People often say the American dream is dead, killed by rising income inequality and declining social mobility. These days it is harder for Americans born into poverty to move up the economic ladder than in many parts of class-ridden and supposedly sclerotic Europe.
But in the US presidential campaign two dreams are very much alive that are exceptionally American, although hardly as inspiring as the original.
The first is that the US government can borrow money from foreigners forever to fund a lifestyle that is not sustained by its economic output. This has been the practice of US administrations since George W Bush in 2001 and is still followed by President Barack Obama who, despite his professed intention to cut the federal budget, is still running a deficit of $1 trillion a year. Every day, the national debt rises by $3.88 billion (Dh14.3 billion), which even for a nation of 312 million is a tidy sum for future generations to pay off.
For the Republican challenger, Mitt Romney, and most of his core supporters, this mountain of debt is a nightmare that will lead inevitably to a Greek-style collapse. Their dream is to balance the budget by cutting taxes for the rich and slashing the federal government.
All advanced democracies have similar problems: liberal democracy is an infernal machine for creating debt. Every election requires the competing parties to promise a higher standard of living and more benefits to the voters. In Europe, this gravy train has hit the buffers, and the worst offenders - Greece, Spain and Ireland - are going through painful austerity programmes. Europe has lost its belief in dreams.
If the Europeans have been looking to America for guidance on how to dig themselves out of the pit of debt, they do not see any. The budget is one of the top issues in the presidential election, but the terms of the debate are different in the US than in Europe. US elections are usually followed with breathless interest around the world, but this one has aroused no passion.
One reason is that the word "debate" is hardly justified to describe the mudslinging of the campaign so far. Both parties are covering up their hypocrisy and absence of substantial economic plans with vicious TV attack advertisements. The contradiction between word and deed has been most glaring among Republicans, who call for less government in theory, but usually vote in Congress for more government spending when they have the chance.
That could change, with the appointment by Mr Romney of a vice-presidential candidate in the form of Paul Ryan. A darling of the Republican base for this advocacy of low taxes and small government, the congressman from Wisconsin is no mere decoration. He has dared to put figures to his plans: he has called for a reduction of income tax to two rates - 10 per cent and 25 per cent (down from 35 per cent) and the replacement of the Medicare system of state health insurance for the over-65s with a voucher system, under which recipients would get a fixed sum of money to offset the cost of private health insurance.
Mr Ryan is a much-needed addition to the campaign. But as the manipulative civil servant, Sir Humphrey, in the British TV series Yes Minister, would say of any risky strategy, he is a very "brave" choice.
No one still believes this second dream that the trickle-down effect under which tax cuts for the rich supposedly spread wealth among all levels of society.
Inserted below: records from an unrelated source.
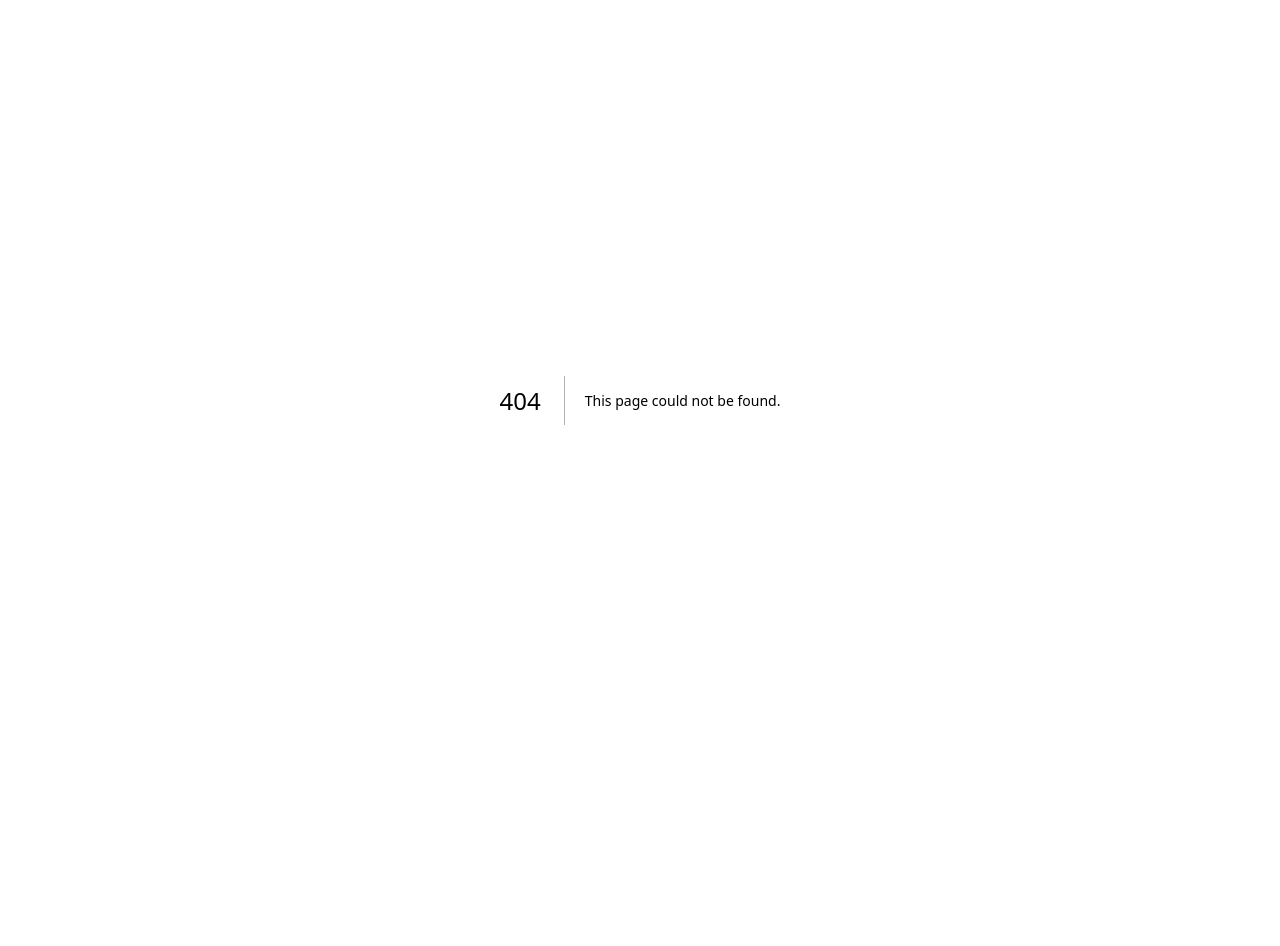
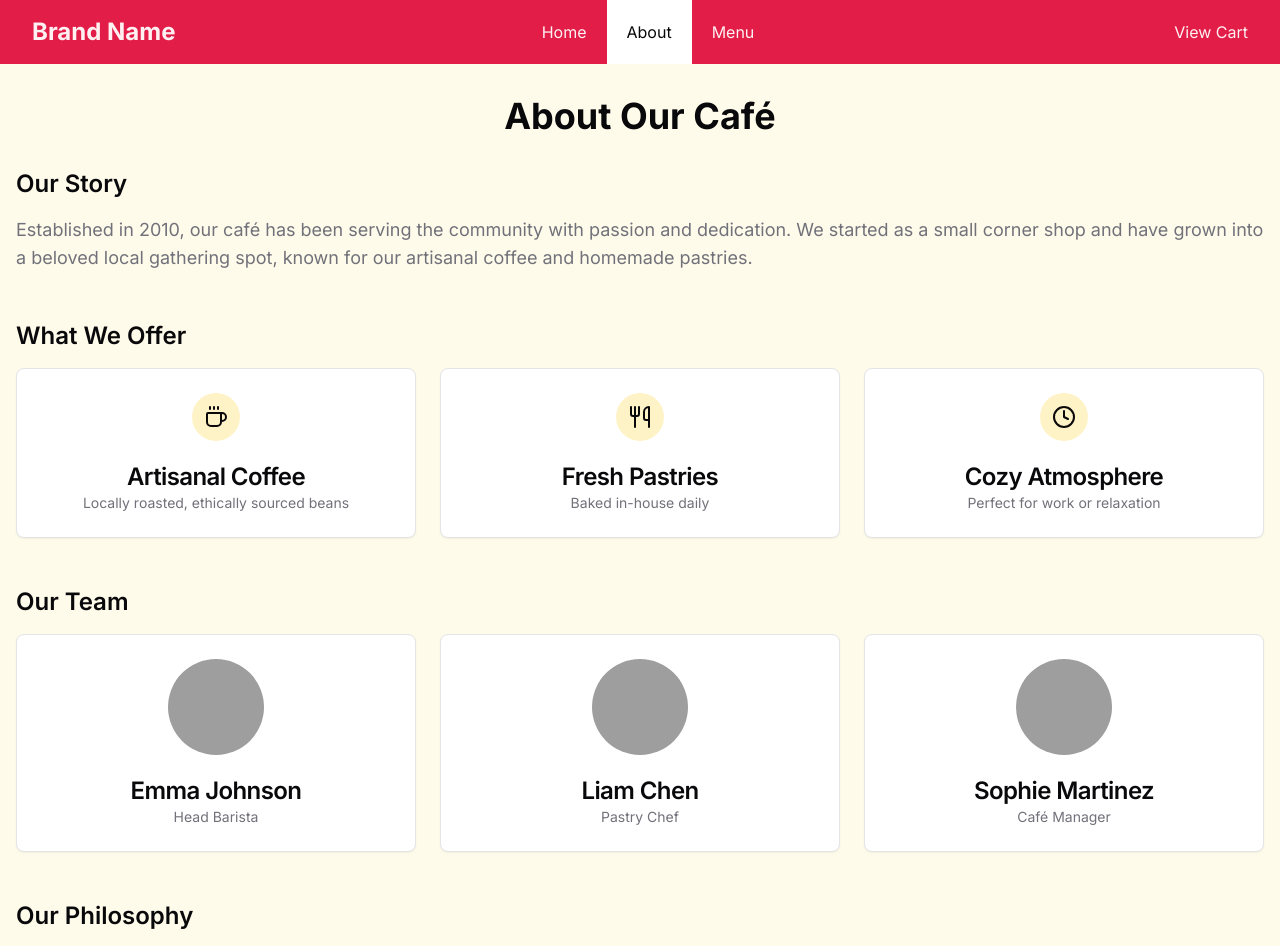
Before and after one commit to mgz11/coffee-site, a Next.js app: page /about in a window 1280 px wide. Before the commit this address had no page. Shown: the top 946 px of the page. Before the commit the page ends 800 px from the top, so only its background shows below. Built offline with nearby package versions, Linux system fonts and the light colour scheme; grey boxes are pictures that could not be loaded.

Commit message:
implemented admins sales page

```diff
--- a/package.json
+++ b/package.json
@@ -10,6 +10,7 @@
   },
   "dependencies": {
     "@prisma/client": "^5.18.0",
+    "@radix-ui/react-avatar": "^1.1.1",
     "@radix-ui/react-dropdown-menu": "^2.1.1",
     "@radix-ui/react-label": "^2.1.0",
     "@radix-ui/react-slot": "^1.1.0",
--- /dev/null
+++ b/src/app/(customerFacing)/about/page.tsx
@@ -0,0 +1,126 @@
+import { Card, CardContent, CardHeader, CardTitle } from "@/components/ui/card";
+import { Avatar, AvatarFallback, AvatarImage } from "@/components/ui/avatar";
+import { Coffee, Utensils, Clock } from "lucide-react";
+
+export default function AboutPage() {
+	return (
+		<div className="container mx-auto px-4 py-8 bg-amber-50 min-h-screen">
+			<h1 className="text-4xl font-bold mb-8 text-center text-brown-600">
+				About Our Café
+			</h1>
+
+			<section className="mb-12">
+				<h2 className="text-2xl font-semibold mb-4 text-brown-600">
+					Our Story
+				</h2>
+				<p className="text-lg text-muted-foreground">
+					Established in 2010, our café has been serving the community with
+					passion and dedication. We started as a small corner shop and have
+					grown into a beloved local gathering spot, known for our artisanal
+					coffee and homemade pastries.
+				</p>
+			</section>
+
+			<section className="mb-12">
+				<h2 className="text-2xl font-semibold mb-4 text-brown-600">
+					What We Offer
+				</h2>
+				<div className="grid grid-cols-1 md:grid-cols-3 gap-6">
+					{[
+						{
+							title: "Artisanal Coffee",
+							description: "Locally roasted, ethically sourced beans",
+							icon: Coffee,
+						},
+						{
+							title: "Fresh Pastries",
+							description: "Baked in-house daily",
+							icon: Utensils,
+						},
+						{
+							title: "Cozy Atmosphere",
+							description: "Perfect for work or relaxation",
+							icon: Clock,
+						},
+					].map((item) => (
+						<Card key={item.title} className="bg-white">
+							<CardHeader>
+								<div className="w-12 h-12 mx-auto bg-amber-100 rounded-full flex items-center justify-center">
+									<item.icon className="w-6 h-6 text-brown-600" />
+								</div>
+							</CardHeader>
+							<CardContent className="text-center">
+								<CardTitle className="mb-1 text-brown-600">
+									{item.title}
+								</CardTitle>
+								<p className="text-sm text-muted-foreground">
+									{item.description}
+								</p>
+							</CardContent>
+						</Card>
+					))}
+				</div>
+			</section>
+
+			<section className="mb-12">
+				<h2 className="text-2xl font-semibold mb-4 text-brown-600">Our Team</h2>
+				<div className="grid grid-cols-1 md:grid-cols-3 gap-6">
+					{[
+						{
+							name: "Emma Johnson",
+							role: "Head Barista",
+							avatar: "/placeholder.svg?height=100&width=100",
+						},
+						{
+							name: "Liam Chen",
+							role: "Pastry Chef",
+							avatar: "/placeholder.svg?height=100&width=100",
+						},
+						{
+							name: "Sophie Martinez",
+							role: "Café Manager",
+							avatar: "/placeholder.svg?height=100&width=100",
+						},
+					].map((member) => (
+						<Card key={member.name} className="bg-white">
+							<CardHeader>
+								<Avatar className="w-24 h-24 mx-auto">
+									<AvatarImage src={member.avatar} alt={member.name} />
+									<AvatarFallback>
+										{member.name
+											.split(" ")
+											.map((n) => n[0])
+											.join("")}
+									</AvatarFallback>
+								</Avatar>
+							</CardHeader>
+							<CardContent className="text-center">
+								<CardTitle className="mb-1 text-brown-600">
+									{member.name}
+								</CardTitle>
+								<p className="text-sm text-muted-foreground">{member.role}</p>
+							</CardContent>
+						</Card>
+					))}
+				</div>
+			</section>
+
+			<section>
+				<h2 className="text-2xl font-semibold mb-4 text-brown-600">
+					Our Philosophy
+				</h2>
+				<Card className="bg-white">
+					<CardContent className="p-6">
+						<p className="text-lg">
+							At our café, we believe in creating a warm and inviting space
+							where our community can come together. We&apos;re committed to
+							serving high-quality, ethically sourced coffee and food made with
+							love. Our goal is to make every visit a delightful experience that
+							keeps you coming back.
+						</p>
+					</CardContent>
+				</Card>
+			</section>
+		</div>
+	);
+}
--- a/src/app/(customerFacing)/stripe/purchase-success/page.tsx
+++ b/src/app/(customerFacing)/stripe/purchase-success/page.tsx
@@ -13,11 +13,11 @@ import { CheckCircle } from "lucide-react";
 import { useSearchParams } from "next/navigation";
 
 export default function SuccessPage() {
-	const searchParams = useSearchParams();
-	const orderId = searchParams.get("orderId");
+	// const searchParams = useSearchParams();
+	// const orderId = searchParams.get("orderId");
 
-	const orderNumber =
-		typeof orderId === "string" ? orderId.substring(0, 8) : null;
+	// const orderNumber =
+	// 	typeof orderId === "string" ? orderId.substring(0, 8) : null;
 
 	return (
 		<div className="container mx-auto px-4 py-8">
@@ -29,11 +29,7 @@ export default function SuccessPage() {
 				<CardContent className="space-y-4">
 					<div className="text-center text-muted-foreground">
 						<p>Thank you for your purchase.</p>
-						{orderNumber ? (
-							<p>Order Number: {orderNumber}</p>
-						) : (
-							<p>Order details are being processed. Please check back later.</p>
-						)}
+						<p>Check your email for details about your order.</p>
 					</div>
 				</CardContent>
 				<CardFooter className="flex justify-center">
--- /dev/null
+++ b/src/app/admin/_actions/orders.ts
@@ -0,0 +1,16 @@
+"use server";
+
+import db from "@/db/db";
+import { notFound } from "next/navigation";
+
+export async function deleteOrder(orderId: string) {
+	const order = await db.order.delete({
+		where: { id: orderId },
+	});
+
+	if (order === null) {
+		return notFound();
+	}
+
+	return order;
+}
--- /dev/null
+++ b/src/app/admin/orders/_components/OrderActions.tsx
@@ -0,0 +1,26 @@
+"use client";
+
+import { DropdownMenuItem } from "@/components/ui/dropdown-menu";
+import { useRouter } from "next/navigation";
+import { useTransition } from "react";
+import { deleteOrder } from "../../_actions/orders";
+
+export function DeleteDropdownItem({ orderId }: { orderId: string }) {
+	const [isPending, startTransition] = useTransition();
+	const router = useRouter();
+
+	return (
+		<DropdownMenuItem
+			className="focus:bg-destructive text-destructive focus:text-destructive-foreground"
+			disabled={isPending}
+			onClick={() =>
+				startTransition(async () => {
+					await deleteOrder(orderId);
+					router.refresh();
+				})
+			}
+		>
+			Delete
+		</DropdownMenuItem>
+	);
+}
--- /dev/null
+++ b/src/app/admin/orders/page.tsx
@@ -0,0 +1,112 @@
+import db from "@/db/db";
+import { PageHeader } from "../_components/pageHeader";
+import {
+	Table,
+	TableBody,
+	TableCell,
+	TableHead,
+	TableHeader,
+	TableRow,
+} from "@/components/ui/table";
+import { formatCurrency } from "@/lib/formatters";
+import {
+	DropdownMenu,
+	DropdownMenuContent,
+	DropdownMenuTrigger,
+} from "@/components/ui/dropdown-menu";
+import { MoreVertical } from "lucide-react";
+import { DeleteDropdownItem } from "./_components/OrderActions";
+
+/**
+ * Retrieves a list of orders from the database.
+ *
+ * @returns {Promise<Array>} A promise that resolves to an array of orders,
+ * each containing the order's id, totalInCents, and items. The orders are
+ * sorted by creation date in descending order.
+ */
+function getOrders() {
+	return db.order.findMany({
+		select: {
+			id: true,
+			totalInCents: true,
+			createdAt: true,
+			items: {
+				select: {
+					product: {
+						select: {
+							name: true,
+						},
+					},
+					quantity: true,
+				},
+			},
+		},
+		orderBy: { createdAt: "desc" },
+	});
+}
+
+export default function OrdersPage() {
+	return (
+		<>
+			<PageHeader>Sales</PageHeader>
+			<OrdersTable />
+		</>
+	);
+}
+
+async function OrdersTable() {
+	const orders = await getOrders();
+
+	if (orders.length === 0) {
+		return <p>No Sales Found</p>;
+	}
+
+	return (
+		<Table>
+			<TableHeader>
+				<TableRow>
+					<TableHead>Order Date</TableHead>
+					<TableHead>Order ID</TableHead>
+					<TableHead>Order Items</TableHead>
+					<TableHead>Price Paid</TableHead>
+					<TableHead className="w-0">
+						<span className="sr-only">Actions</span>
+					</TableHead>
+				</TableRow>
+			</TableHeader>
+			<TableBody>
+				{orders.map((order) => (
+					<TableRow key={order.id}>
+						<TableCell>{order.createdAt.toLocaleDateString()}</TableCell>
+						<TableCell>{order.id}</TableCell>
+						<TableCell>
+							{order.items.length > 0 ? (
+								<ul>
+									{order.items.map((item, index) => (
+										<li key={index}>
+											x{item.quantity} {item.product.name}
+										</li>
+									))}
+								</ul>
+							) : (
+								"No items"
+							)}
+						</TableCell>
+						<TableCell>{formatCurrency(order.totalInCents / 100)}</TableCell>
+						<TableCell className="text-center">
+							<DropdownMenu>
+								<DropdownMenuTrigger>
+									<MoreVertical />
+									<span className="sr-only">Actions</span>
+								</DropdownMenuTrigger>
+								<DropdownMenuContent>
+									<DeleteDropdownItem orderId={order.id} />
+								</DropdownMenuContent>
+							</DropdownMenu>
+						</TableCell>
+					</TableRow>
+				))}
+			</TableBody>
+		</Table>
+	);
+}
--- a/src/app/webhooks/stripe/route.tsx
+++ b/src/app/webhooks/stripe/route.tsx
@@ -81,6 +81,9 @@ export async function POST(request: NextRequest) {
 				},
 			});
 
+			// Use part of the order id as the order number that will be sent in the email
+			const orderNumber = order.id.substring(0, 8);
+
 			await resend.emails.send({
 				from: `Support <${process.env.SENDER_EMAIL}>`,
 				to: email,
--- /dev/null
+++ b/src/components/ui/avatar.tsx
@@ -0,0 +1,50 @@
+"use client"
+
+import * as React from "react"
+import * as AvatarPrimitive from "@radix-ui/react-avatar"
+
+import { cn } from "@/lib/utils"
+
+const Avatar = React.forwardRef<
+  React.ElementRef<typeof AvatarPrimitive.Root>,
+  React.ComponentPropsWithoutRef<typeof AvatarPrimitive.Root>
+>(({ className, ...props }, ref) => (
+  <AvatarPrimitive.Root
+    ref={ref}
+    className={cn(
+      "relative flex h-10 w-10 shrink-0 overflow-hidden rounded-full",
+      className
+    )}
+    {...props}
+  />
+))
+Avatar.displayName = AvatarPrimitive.Root.displayName
+
+const AvatarImage = React.forwardRef<
+  React.ElementRef<typeof AvatarPrimitive.Image>,
+  React.ComponentPropsWithoutRef<typeof AvatarPrimitive.Image>
+>(({ className, ...props }, ref) => (
+  <AvatarPrimitive.Image
+    ref={ref}
+    className={cn("aspect-square h-full w-full", className)}
+    {...props}
+  />
+))
+AvatarImage.displayName = AvatarPrimitive.Image.displayName
+
+const AvatarFallback = React.forwardRef<
+  React.ElementRef<typeof AvatarPrimitive.Fallback>,
+  React.ComponentPropsWithoutRef<typeof AvatarPrimitive.Fallback>
+>(({ className, ...props }, ref) => (
+  <AvatarPrimitive.Fallback
+    ref={ref}
+    className={cn(
+      "flex h-full w-full items-center justify-center rounded-full bg-muted",
+      className
+    )}
+    {...props}
+  />
+))
+AvatarFallback.displayName = AvatarPrimitive.Fallback.displayName
+
+export { Avatar, AvatarImage, AvatarFallback }
```
Also changed, not shown: 2 other files (tests, documents, lock files or other folders).
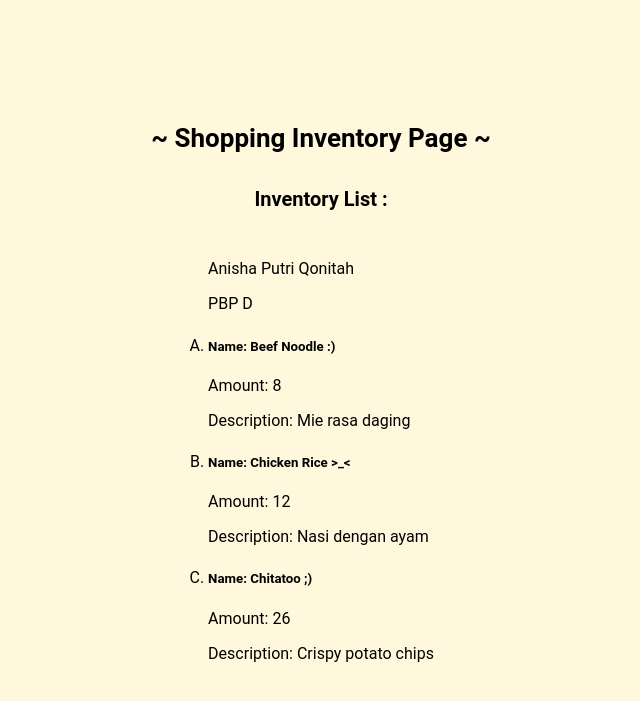
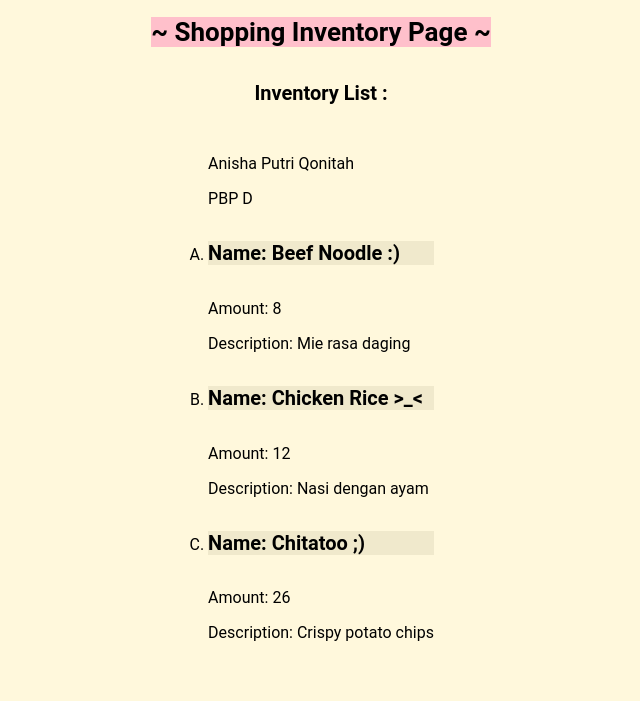
Before and after one commit to anishaputriq/shop-inventory, a Django app: page /main/ in a window 1280 px wide. Shown: the top 701 px of the page, without its empty margins (319-959 px from the left). Run offline with Django 4.2, Linux system fonts and the light colour scheme.

Commit message:
feat: mainhtml

```diff
--- a/main/templates/main.html
+++ b/main/templates/main.html
@@ -7,15 +7,20 @@
             flex-direction: column;
             justify-content: center;
             align-items: center;
-            height: 100vh; /* Untuk mengisi seluruh tinggi viewport */
             margin: 0; /* Menghilangkan margin bawaan */
         }
-        /* Gantilah style ini sesuai dengan kebutuhan Anda */
+        /* Gantilah style ini sesuai dengan kebutuhan */
         h1 {
+            background-color: pink;
             font-size: 26px;
             font-family: 'Roboto', sans-serif;
         }
         h2 {
+            font-size: 20px;
+            font-family: 'Roboto', sans-serif;
+        }
+        h5 {
+            background-color: rgb(240, 233, 204);
             font-size: 20px;
             font-family: 'Roboto', sans-serif;
         }
```
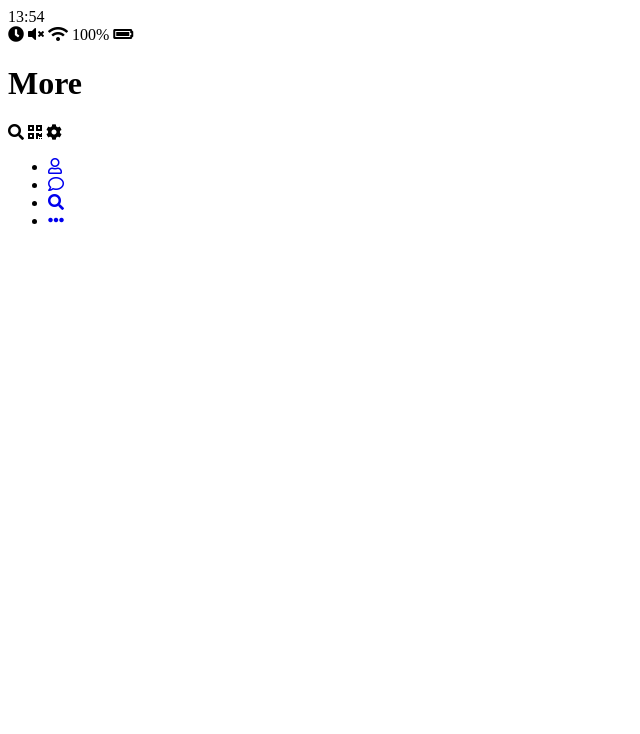
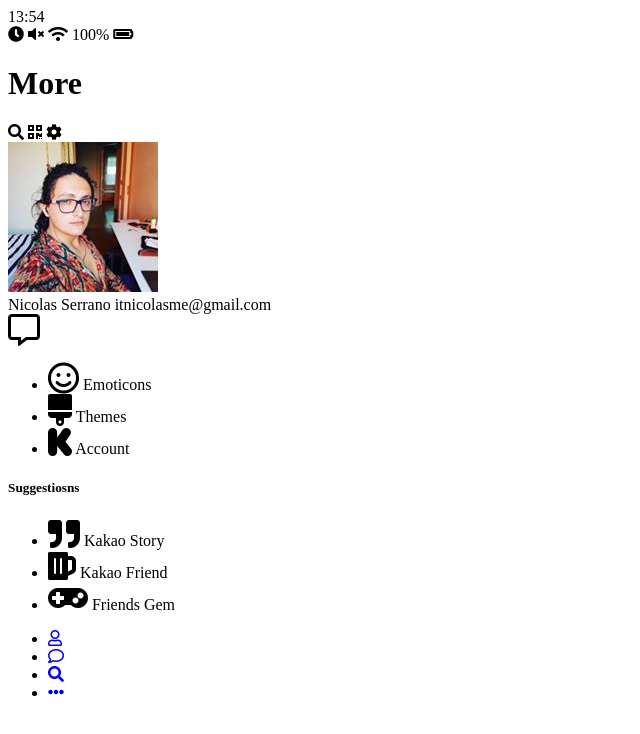
Before and after one commit to Ratchet777/kakao-clone-v2, a plain HTML site: page more.html in a window 1280 px wide. Shown: the whole page, without its empty margins (0-640 px from the left). Drawn offline with Linux system fonts and the light colour scheme.

Commit message:
More Screen

```diff
--- a/more.html
+++ b/more.html
@@ -40,6 +40,75 @@
         </span>
       </div>
     </header>
+    <main class="more">
+      <header class="more__header">
+        <div class="friends__friend friend--lg">
+          <div class="friend__column">
+            <img src="images/avatar.jpg" class="g-avatar friend__avatar" />
+            <div class="friend__content">
+              <span class="friend__name">
+                Nicolas Serrano
+              </span>
+              <span class="fried__status">
+                itnicolasme@gmail.com
+              </span>
+            </div>
+          </div>
+          <div class="friend__column">
+            <i class="far fa-comment-alt fa-2x"></i>
+          </div>
+        </div>
+        <ul class="more__btn-list">
+          <li class="more__btn">
+            <span class="more__btn-icon">
+              <i class="far fa-smile fa-2x"></i>
+            </span>
+            <span class="more__btn-title">
+              Emoticons
+            </span>
+          </li>
+          <li class="more__btn">
+            <span class="more__btn-icon">
+              <i class="fas fa-brush fa-2x"></i>
+            </span>
+            <span class="more__btn-title">
+              Themes
+            </span>
+          </li>
+          <li class="more__btn">
+            <span class="more__btn-icon">
+              <i class="fab fa-kickstarter-k fa-2x"></i>
+            </span>
+            <span class="more__btn-title">
+              Account
+            </span>
+          </li>
+        </ul>
+      </header>
+      <section class="more__suggestions">
+        <h5 class="more__title">Suggestiosns</h5>
+        <ul class="more__suggestions-list">
+          <li class="more__suggestion suggestion">
+            <span class="suggettion__icon">
+              <i class="fas fa-quote-right fa-2x"></i>
+            </span>
+            <span class="suggetion__title">Kakao Story</span>
+          </li>
+          <li class="more__suggestion suggestion">
+            <span class="suggettion__icon">
+              <i class="fas fa-beer fa-2x"></i>
+            </span>
+            <span class="suggetion__title">Kakao Friend</span>
+          </li>
+          <li class="more__suggestion suggestion">
+            <span class="suggettion__icon">
+              <i class="fas fa-gamepad fa-2x"></i>
+            </span>
+            <span class="suggetion__title">Friends Gem</span>
+          </li>
+        </ul>
+      </section>
+    </main>
     <nav class="nav">
       <ul class="nav__list">
         <li class="nav__list-item">
```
The only way to balance the books is to slash the federal government, at a time when US infrastructure, education and probably industry too are all in need of injections of funds. This is uncharted territory. Would a President Romney have done the opposite of Mr Bush in 2008 and refused to bail out General Motors, letting its profitable parts be bought up by Toyota or Tata, as free market doctrine would demand? It seems unlikely.
Yet Mr Ryan's appearance on the Republican ticket should concentrate minds on the real issue, which is how much of a welfare state the US can afford. Not much, in his view. The Republican accusation is that Mr Obama is leading the country towards doom-laden European socialism. But could that be what the voters secretly want?
Voters around the world are not known for casting their ballots in favour of reducing their share of public goodies from the government. Will they want, in the name of long-term financial stability, to reduce their health-care benefits and the interest relief on their mortgages?
What strikes the Europeans most clearly is that the obvious remedy - raising taxes - cannot be discussed.
As Jeffrey Sachs, director of the Earth Institute at Columbia University, has pointed out, the European countries with the soundest public finances and the lowest unemployment are those with the highest tax take. Bankrupt Greece takes only 37 per cent of its gross domestic product from taxes, compared with the European Union average of 44 per cent, and 50 per cent for the solvent northern European countries such as Germany, Finland, Norway and Sweden.
The US figure is a paltry 32 per cent. It is not strictly comparable with the Europeans: the American welfare system is not so generous as the EU model. But still the European experience demonstrates the blindingly obvious point that taxes help to keep the public finances in order.
Prof Sachs is a lone voice, drowned out by the mainly wealthy donors who are contributing an estimated $6 billion (Dh22 billion) to fund this year's US election campaigns. Most of these donors are not in the political game to pay more tax.
It is an open question whether Mr Ryan's presence on the Republican ticket will revive a stumbling campaign or condemn it to failure by alerting key constituencies, such as older voters, to what they might lose from a tax-cutting president. But his presence should at least help to clarify what is real economics and what is a dream.
On Twitter: @aphilps